TASK DETAILS. Leave every picture out and write out the records below exactly.

Change listing data:
===============

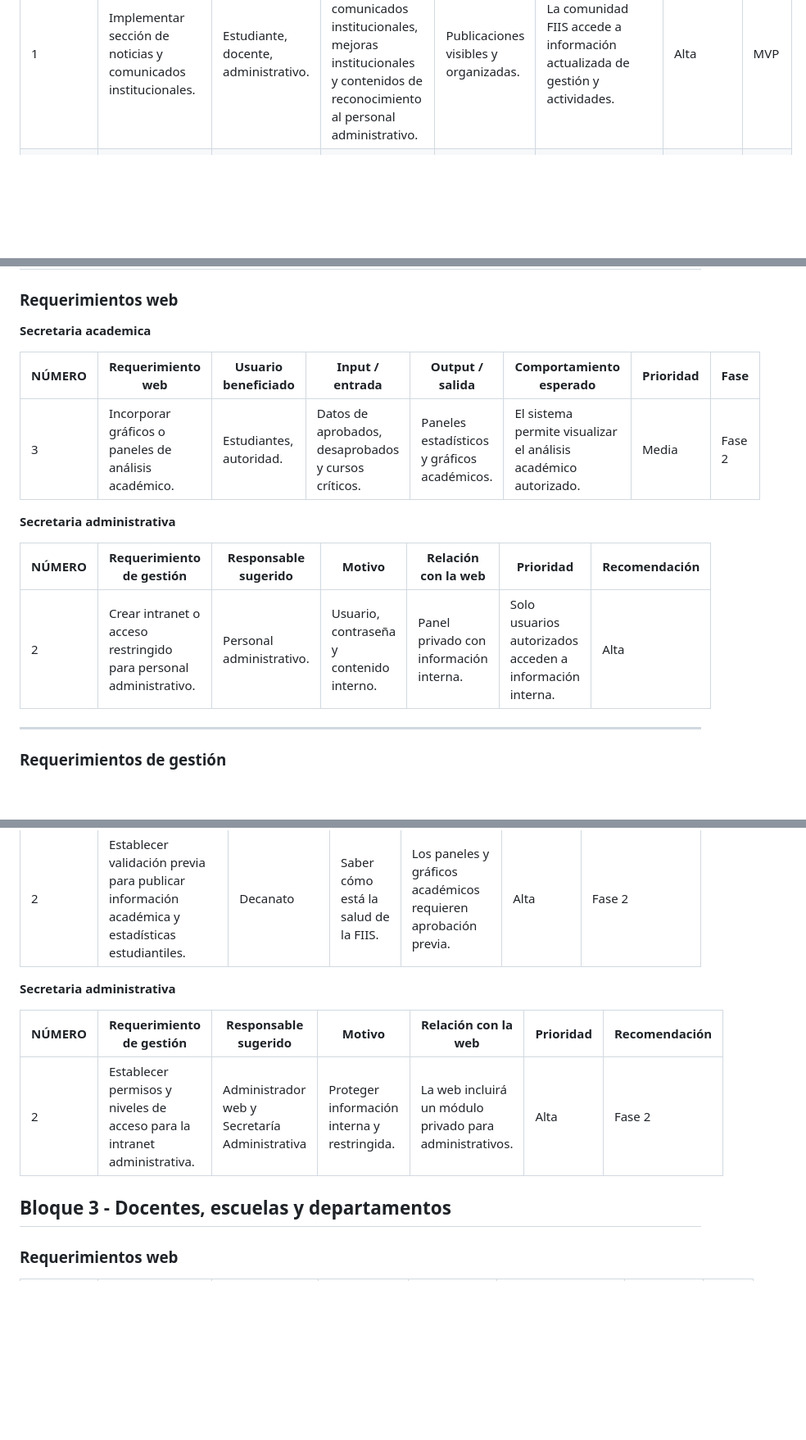
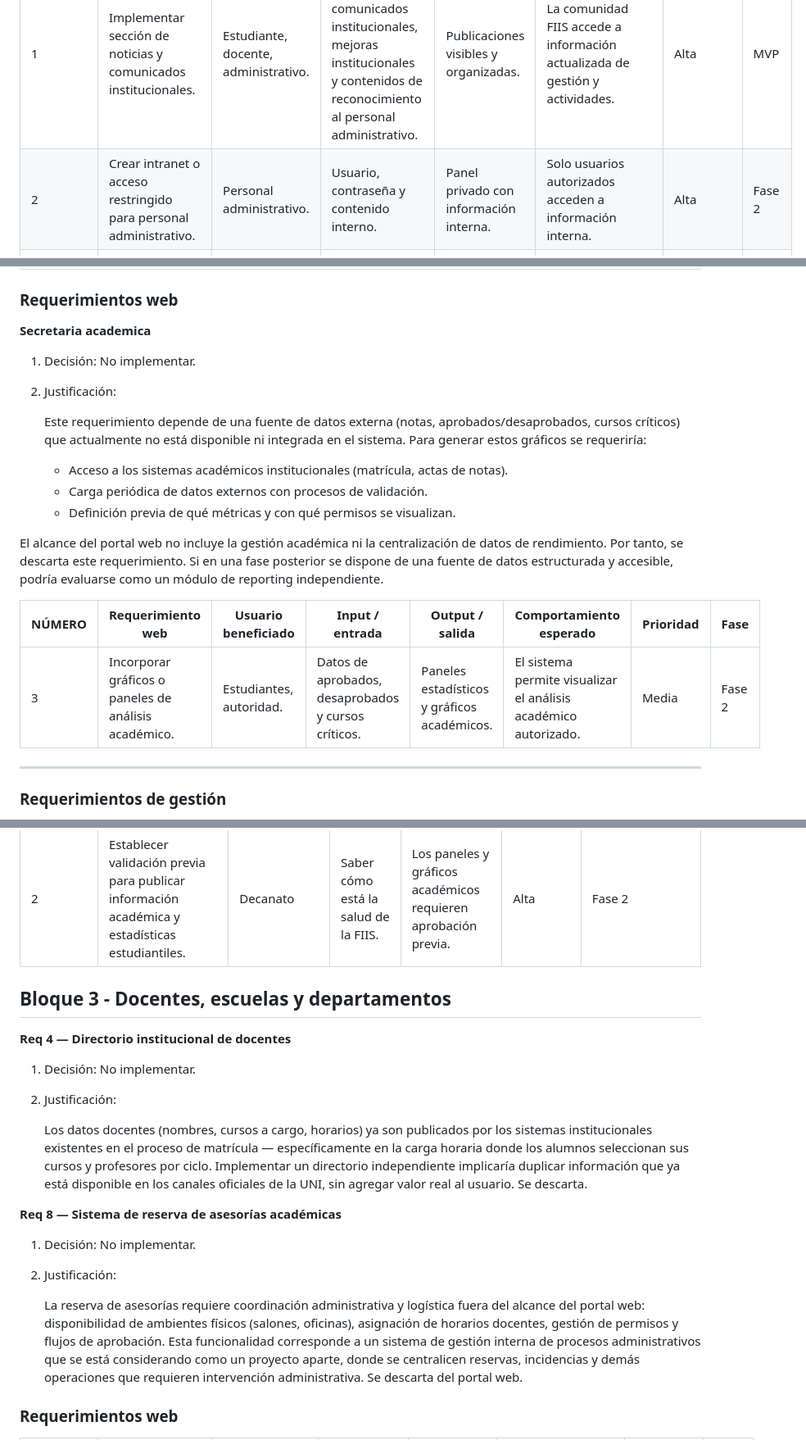
Before and after one commit to Bluethem/maqueta-fiis, a Markdown page: documentacion/requerimientos-fiis.md, 3 parts joined by grey strips. Shown at 82% size. Rendered like a GitHub page; blank space fills up the shorter version.

Commit message:
Requerimientos

```diff
--- a/documentacion/requerimientos-fiis.md
+++ b/documentacion/requerimientos-fiis.md
@@ -91,6 +91,7 @@ Los requerimientos se clasifican en tres grupos: requerimientos web, requerimien
 | NÚMERO | Requerimiento web | Usuario beneficiado | Input / entrada | Output / salida | Comportamiento esperado | Prioridad | Fase |
 |--------|-------------------|----------------------|-------------------|-------------------|---------------------------|-----------|------|
 | 1 | Implementar sección de noticias y comunicados institucionales. | Estudiante, docente, administrativo. | Noticias, actividades y comunicados institucionales, mejoras institucionales y contenidos de reconocimiento al personal administrativo. | Publicaciones visibles y organizadas. | La comunidad FIIS accede a información actualizada de gestión y actividades. | Alta | MVP |
+| 2 | Crear intranet o acceso restringido para personal administrativo. | Personal administrativo. | Usuario, contraseña y contenido interno. | Panel privado con información interna. | Solo usuarios autorizados acceden a información interna. | Alta | Fase 2 |
 | 3 | Incorporar indicadores con visualización restringida. | Autoridad, personal administrativo. | Indicadores y reportes administrativos. | Visualización de métricas y seguimiento interno. | El sistema muestra información según permisos asignados. | Media | Fase 3 |
 | 4 | Centralizar información de servicios y áreas de la facultad. | Estudiante | Información de biblioteca, mesa de partes, proyección social y otras áreas. | Directorio y descripción de servicios. | El usuario comprende las funciones y acceso de cada servicio. | Alta | MVP |
 | 5 | Crear secciones informativas de laboratorios FIIS. | Estudiante | Información y funciones de laboratorios. | Fichas informativas de laboratorios. | El usuario conoce actividades y objetivos de cada laboratorio. | Media | MVP |
@@ -610,15 +614,19 @@ Los requerimientos se clasifican en tres grupos: requerimientos web, requerimien
 
 **Secretaria academica**
 
+1. Decisión: No implementar.
+2. Justificación:
+
+    Este requerimiento depende de una fuente de datos externa (notas, aprobados/desaprobados, cursos críticos) que actualmente no está disponible ni integrada en el sistema. Para generar estos gráficos se requeriría:
+    - Acceso a los sistemas académicos institucionales (matrícula, actas de notas).
+    - Carga periódica de datos externos con procesos de validación.
+    - Definición previa de qué métricas y con qué permisos se visualizan.
+
+El alcance del portal web no incluye la gestión académica ni la centralización de datos de rendimiento. Por tanto, se descarta este requerimiento. Si en una fase posterior se dispone de una fuente de datos estructurada y accesible, podría evaluarse como un módulo de reporting independiente.
+
 | NÚMERO | Requerimiento web | Usuario beneficiado | Input / entrada | Output / salida | Comportamiento esperado | Prioridad | Fase |
 |--------|-------------------|----------------------|-------------------|-------------------|---------------------------|-----------|------|
 | 3 | Incorporar gráficos o paneles de análisis académico. | Estudiantes, autoridad. | Datos de aprobados, desaprobados y cursos críticos. | Paneles estadísticos y gráficos académicos. | El sistema permite visualizar el análisis académico autorizado. | Media | Fase 2 |
-
-**Secretaria administrativa**
-
-| NÚMERO | Requerimiento de gestión | Responsable sugerido | Motivo | Relación con la web | Prioridad | Recomendación |
-|--------|----------------------------|----------------------|--------|----------------------|-----------|---------------|
-| 2 | Crear intranet o acceso restringido para personal administrativo. | Personal administrativo. | Usuario, contraseña y contenido interno. | Panel privado con información interna. | Solo usuarios autorizados acceden a información interna. | Alta | Fase 2 |
 
 ---
 
@@ -630,13 +638,19 @@ Los requerimientos se clasifican en tres grupos: requerimientos web, requerimien
 |--------|----------------------------|----------------------|--------|----------------------|-----------|---------------|
 | 2 | Establecer validación previa para publicar información académica y estadísticas estudiantiles. | Decanato | Saber cómo está la salud de la FIIS. | Los paneles y gráficos académicos requieren aprobación previa. | Alta | Fase 2 |
 
-**Secretaria administrativa**
+## Bloque 3 - Docentes, escuelas y departamentos
 
-| NÚMERO | Requerimiento de gestión | Responsable sugerido | Motivo | Relación con la web | Prioridad | Recomendación |
-|--------|----------------------------|----------------------|--------|----------------------|-----------|---------------|
-| 2 | Establecer permisos y niveles de acceso para la intranet administrativa. | Administrador web y Secretaría Administrativa | Proteger información interna y restringida. | La web incluirá un módulo privado para administrativos. | Alta | Fase 2 |
+**Req 4 — Directorio institucional de docentes**
+1. Decisión: No implementar.
+2. Justificación:
 
-## Bloque 3 - Docentes, escuelas y departamentos
+    Los datos docentes (nombres, cursos a cargo, horarios) ya son publicados por los sistemas institucionales existentes en el proceso de matrícula — específicamente en la carga horaria donde los alumnos seleccionan sus cursos y profesores por ciclo. Implementar un directorio independiente implicaría duplicar información que ya está disponible en los canales oficiales de la UNI, sin agregar valor real al usuario. Se descarta.
+
+**Req 8 — Sistema de reserva de asesorías académicas**
+1. Decisión: No implementar.
+2. Justificación:
+
+    La reserva de asesorías requiere coordinación administrativa y logística fuera del alcance del portal web: disponibilidad de ambientes físicos (salones, oficinas), asignación de horarios docentes, gestión de permisos y flujos de aprobación. Esta funcionalidad corresponde a un sistema de gestión interna de procesos administrativos que se está considerando como un proyecto aparte, donde se centralicen reservas, incidencias y demás operaciones que requieren intervención administrativa. Se descarta del portal web.
 
 ### Requerimientos web
 
```
Also changed, not shown: other parts of documentacion/requerimientos-fiis.md (+48 -9 lines).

===============

RESULT OF THIS EXERCISE.
Before and after one commit to Bluethem/maqueta-fiis, a Markdown page: documentacion/requerimientos-fiis.md, 3 parts joined by grey strips. Shown at 82% size. Rendered like a GitHub page; blank space fills up the shorter version.

Commit message:
Requerimientos

```diff
--- a/documentacion/requerimientos-fiis.md
+++ b/documentacion/requerimientos-fiis.md
@@ -91,6 +91,7 @@ Los requerimientos se clasifican en tres grupos: requerimientos web, requerimien
 | NÚMERO | Requerimiento web | Usuario beneficiado | Input / entrada | Output / salida | Comportamiento esperado | Prioridad | Fase |
 |--------|-------------------|----------------------|-------------------|-------------------|---------------------------|-----------|------|
 | 1 | Implementar sección de noticias y comunicados institucionales. | Estudiante, docente, administrativo. | Noticias, actividades y comunicados institucionales, mejoras institucionales y contenidos de reconocimiento al personal administrativo. | Publicaciones visibles y organizadas. | La comunidad FIIS accede a información actualizada de gestión y actividades. | Alta | MVP |
+| 2 | Crear intranet o acceso restringido para personal administrativo. | Personal administrativo. | Usuario, contraseña y contenido interno. | Panel privado con información interna. | Solo usuarios autorizados acceden a información interna. | Alta | Fase 2 |
 | 3 | Incorporar indicadores con visualización restringida. | Autoridad, personal administrativo. | Indicadores y reportes administrativos. | Visualización de métricas y seguimiento interno. | El sistema muestra información según permisos asignados. | Media | Fase 3 |
 | 4 | Centralizar información de servicios y áreas de la facultad. | Estudiante | Información de biblioteca, mesa de partes, proyección social y otras áreas. | Directorio y descripción de servicios. | El usuario comprende las funciones y acceso de cada servicio. | Alta | MVP |
 | 5 | Crear secciones informativas de laboratorios FIIS. | Estudiante | Información y funciones de laboratorios. | Fichas informativas de laboratorios. | El usuario conoce actividades y objetivos de cada laboratorio. | Media | MVP |
@@ -610,15 +614,19 @@ Los requerimientos se clasifican en tres grupos: requerimientos web, requerimien
 
 **Secretaria academica**
 
+1. Decisión: No implementar.
+2. Justificación:
+
+    Este requerimiento depende de una fuente de datos externa (notas, aprobados/desaprobados, cursos críticos) que actualmente no está disponible ni integrada en el sistema. Para generar estos gráficos se requeriría:
+    - Acceso a los sistemas académicos institucionales (matrícula, actas de notas).
+    - Carga periódica de datos externos con procesos de validación.
+    - Definición previa de qué métricas y con qué permisos se visualizan.
+
+El alcance del portal web no incluye la gestión académica ni la centralización de datos de rendimiento. Por tanto, se descarta este requerimiento. Si en una fase posterior se dispone de una fuente de datos estructurada y accesible, podría evaluarse como un módulo de reporting independiente.
+
 | NÚMERO | Requerimiento web | Usuario beneficiado | Input / entrada | Output / salida | Comportamiento esperado | Prioridad | Fase |
 |--------|-------------------|----------------------|-------------------|-------------------|---------------------------|-----------|------|
 | 3 | Incorporar gráficos o paneles de análisis académico. | Estudiantes, autoridad. | Datos de aprobados, desaprobados y cursos críticos. | Paneles estadísticos y gráficos académicos. | El sistema permite visualizar el análisis académico autorizado. | Media | Fase 2 |
-
-**Secretaria administrativa**
-
-| NÚMERO | Requerimiento de gestión | Responsable sugerido | Motivo | Relación con la web | Prioridad | Recomendación |
-|--------|----------------------------|----------------------|--------|----------------------|-----------|---------------|
-| 2 | Crear intranet o acceso restringido para personal administrativo. | Personal administrativo. | Usuario, contraseña y contenido interno. | Panel privado con información interna. | Solo usuarios autorizados acceden a información interna. | Alta | Fase 2 |
 
 ---
 
@@ -630,13 +638,19 @@ Los requerimientos se clasifican en tres grupos: requerimientos web, requerimien
 |--------|----------------------------|----------------------|--------|----------------------|-----------|---------------|
 | 2 | Establecer validación previa para publicar información académica y estadísticas estudiantiles. | Decanato | Saber cómo está la salud de la FIIS. | Los paneles y gráficos académicos requieren aprobación previa. | Alta | Fase 2 |
 
-**Secretaria administrativa**
+## Bloque 3 - Docentes, escuelas y departamentos
 
-| NÚMERO | Requerimiento de gestión | Responsable sugerido | Motivo | Relación con la web | Prioridad | Recomendación |
-|--------|----------------------------|----------------------|--------|----------------------|-----------|---------------|
-| 2 | Establecer permisos y niveles de acceso para la intranet administrativa. | Administrador web y Secretaría Administrativa | Proteger información interna y restringida. | La web incluirá un módulo privado para administrativos. | Alta | Fase 2 |
+**Req 4 — Directorio institucional de docentes**
+1. Decisión: No implementar.
+2. Justificación:
 
-## Bloque 3 - Docentes, escuelas y departamentos
+    Los datos docentes (nombres, cursos a cargo, horarios) ya son publicados por los sistemas institucionales existentes en el proceso de matrícula — específicamente en la carga horaria donde los alumnos seleccionan sus cursos y profesores por ciclo. Implementar un directorio independiente implicaría duplicar información que ya está disponible en los canales oficiales de la UNI, sin agregar valor real al usuario. Se descarta.
+
+**Req 8 — Sistema de reserva de asesorías académicas**
+1. Decisión: No implementar.
+2. Justificación:
+
+    La reserva de asesorías requiere coordinación administrativa y logística fuera del alcance del portal web: disponibilidad de ambientes físicos (salones, oficinas), asignación de horarios docentes, gestión de permisos y flujos de aprobación. Esta funcionalidad corresponde a un sistema de gestión interna de procesos administrativos que se está considerando como un proyecto aparte, donde se centralicen reservas, incidencias y demás operaciones que requieren intervención administrativa. Se descarta del portal web.
 
 ### Requerimientos web
 
```
Also changed, not shown: other parts of documentacion/requerimientos-fiis.md (+48 -9 lines).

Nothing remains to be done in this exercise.